# Requirement
Search the data for lines holding the word "Profesor". State how many there are, and nothing else.

- - -

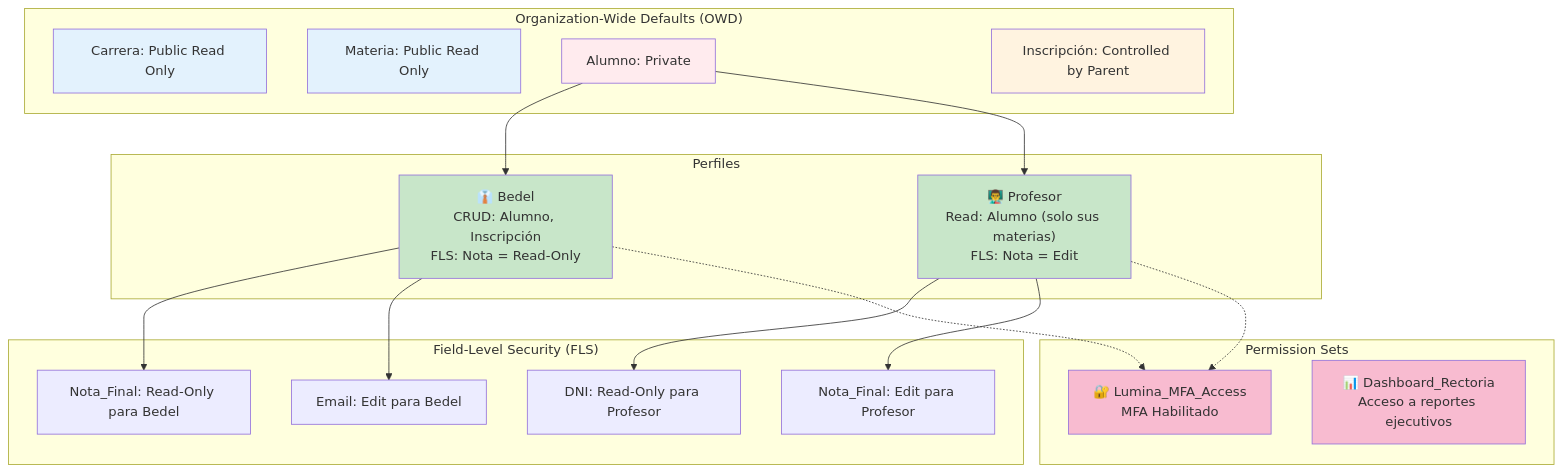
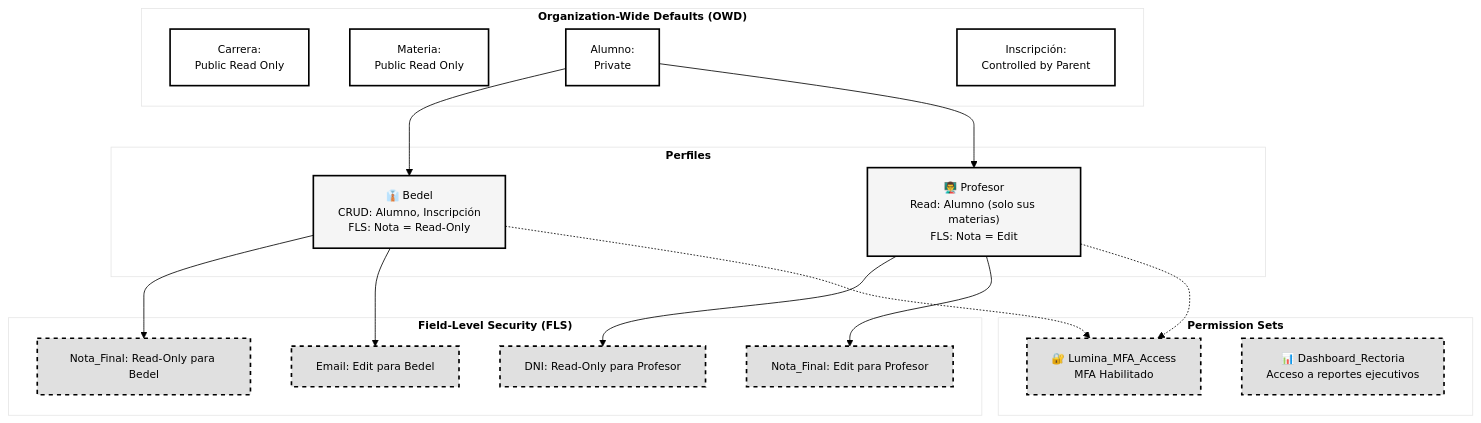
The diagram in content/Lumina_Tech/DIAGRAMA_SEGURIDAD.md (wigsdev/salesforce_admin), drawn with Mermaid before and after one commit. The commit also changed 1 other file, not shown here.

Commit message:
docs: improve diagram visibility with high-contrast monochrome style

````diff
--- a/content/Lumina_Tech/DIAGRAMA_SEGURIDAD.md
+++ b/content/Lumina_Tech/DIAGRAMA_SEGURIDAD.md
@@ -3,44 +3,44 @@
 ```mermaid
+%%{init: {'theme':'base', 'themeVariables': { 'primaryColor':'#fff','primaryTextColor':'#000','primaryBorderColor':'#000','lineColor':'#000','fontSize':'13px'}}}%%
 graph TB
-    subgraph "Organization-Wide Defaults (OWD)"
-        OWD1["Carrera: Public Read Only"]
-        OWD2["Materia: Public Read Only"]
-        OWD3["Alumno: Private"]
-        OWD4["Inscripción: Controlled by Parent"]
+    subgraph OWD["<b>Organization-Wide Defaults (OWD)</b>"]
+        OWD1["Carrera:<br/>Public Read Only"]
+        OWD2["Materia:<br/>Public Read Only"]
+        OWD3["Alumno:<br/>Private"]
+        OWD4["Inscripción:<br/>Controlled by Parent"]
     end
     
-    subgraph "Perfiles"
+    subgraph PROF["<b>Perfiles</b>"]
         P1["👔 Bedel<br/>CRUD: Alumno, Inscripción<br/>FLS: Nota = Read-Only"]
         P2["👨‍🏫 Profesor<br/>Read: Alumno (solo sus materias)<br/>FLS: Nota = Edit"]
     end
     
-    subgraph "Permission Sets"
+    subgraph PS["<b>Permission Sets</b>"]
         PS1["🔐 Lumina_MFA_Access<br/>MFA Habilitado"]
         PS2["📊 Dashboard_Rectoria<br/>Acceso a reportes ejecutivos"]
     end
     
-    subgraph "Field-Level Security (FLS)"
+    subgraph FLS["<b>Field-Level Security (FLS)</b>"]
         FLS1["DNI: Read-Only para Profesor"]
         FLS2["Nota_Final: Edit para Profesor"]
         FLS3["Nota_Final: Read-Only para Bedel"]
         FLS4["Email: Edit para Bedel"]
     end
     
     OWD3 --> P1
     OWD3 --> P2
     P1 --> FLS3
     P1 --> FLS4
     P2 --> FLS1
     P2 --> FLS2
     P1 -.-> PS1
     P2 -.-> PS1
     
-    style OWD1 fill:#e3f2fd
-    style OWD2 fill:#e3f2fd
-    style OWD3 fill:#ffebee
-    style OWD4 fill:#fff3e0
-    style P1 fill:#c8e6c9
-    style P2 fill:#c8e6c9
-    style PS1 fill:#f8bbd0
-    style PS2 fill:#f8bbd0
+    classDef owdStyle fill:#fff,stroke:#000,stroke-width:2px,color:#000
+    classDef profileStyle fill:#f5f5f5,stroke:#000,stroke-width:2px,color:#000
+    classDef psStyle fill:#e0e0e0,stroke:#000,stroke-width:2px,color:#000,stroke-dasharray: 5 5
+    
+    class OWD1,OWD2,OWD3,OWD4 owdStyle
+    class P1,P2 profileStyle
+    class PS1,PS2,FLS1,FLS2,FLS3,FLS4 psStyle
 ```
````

- - -

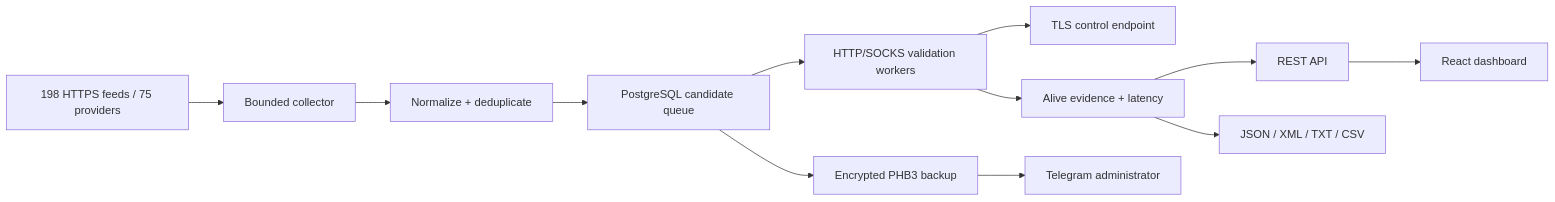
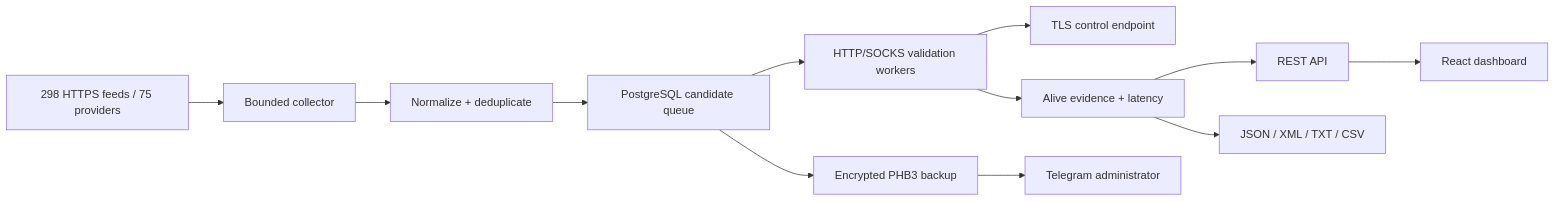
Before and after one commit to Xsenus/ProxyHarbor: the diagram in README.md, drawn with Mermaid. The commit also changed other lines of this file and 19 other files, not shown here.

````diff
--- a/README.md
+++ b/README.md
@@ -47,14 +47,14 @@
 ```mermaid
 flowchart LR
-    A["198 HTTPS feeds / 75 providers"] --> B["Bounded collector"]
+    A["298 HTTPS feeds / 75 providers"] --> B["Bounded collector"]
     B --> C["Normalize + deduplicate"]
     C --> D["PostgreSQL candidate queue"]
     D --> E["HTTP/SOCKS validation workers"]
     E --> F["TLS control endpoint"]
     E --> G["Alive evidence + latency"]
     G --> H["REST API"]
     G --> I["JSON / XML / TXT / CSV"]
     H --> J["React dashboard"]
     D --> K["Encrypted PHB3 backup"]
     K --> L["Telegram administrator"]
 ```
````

- - -

# Answer box
3